About this task =
If a line includes "class", copy it out of the entries.

Dataset entries =
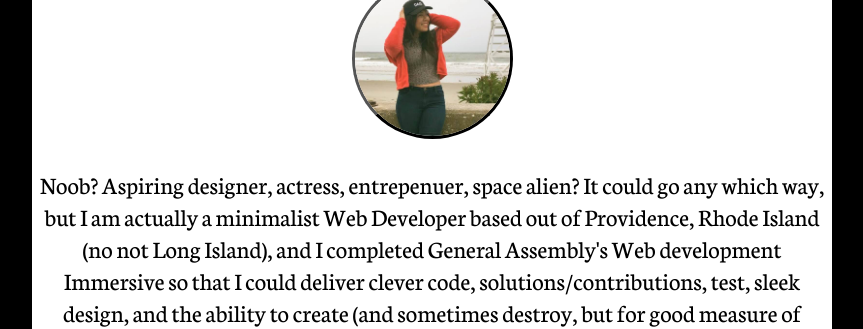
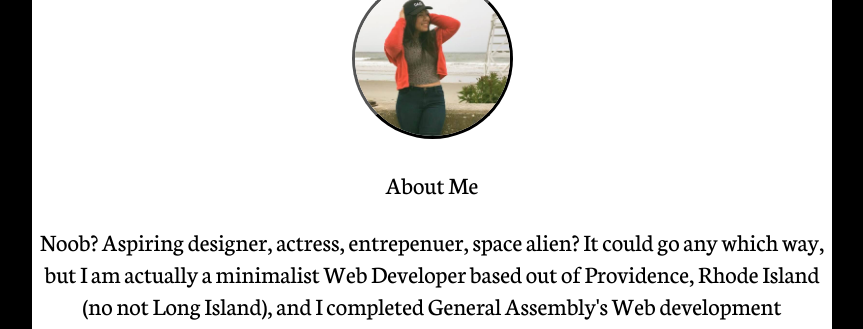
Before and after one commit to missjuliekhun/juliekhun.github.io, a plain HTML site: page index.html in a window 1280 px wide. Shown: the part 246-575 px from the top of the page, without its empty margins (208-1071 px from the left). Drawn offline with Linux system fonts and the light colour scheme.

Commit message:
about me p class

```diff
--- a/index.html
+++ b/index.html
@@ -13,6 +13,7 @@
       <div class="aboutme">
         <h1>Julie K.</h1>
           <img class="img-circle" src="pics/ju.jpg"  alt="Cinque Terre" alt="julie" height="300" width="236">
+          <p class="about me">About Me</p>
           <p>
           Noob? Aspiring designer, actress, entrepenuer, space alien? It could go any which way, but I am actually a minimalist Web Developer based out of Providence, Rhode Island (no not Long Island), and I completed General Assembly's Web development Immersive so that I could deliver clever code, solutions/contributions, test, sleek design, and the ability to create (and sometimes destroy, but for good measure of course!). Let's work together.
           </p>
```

Task result =
about me p class
       <div class="aboutme">
           <img class="img-circle" src="pics/ju.jpg"  alt="Cinque Terre" alt="julie" height="300" width="236">
+          <p class="about me">About Me</p>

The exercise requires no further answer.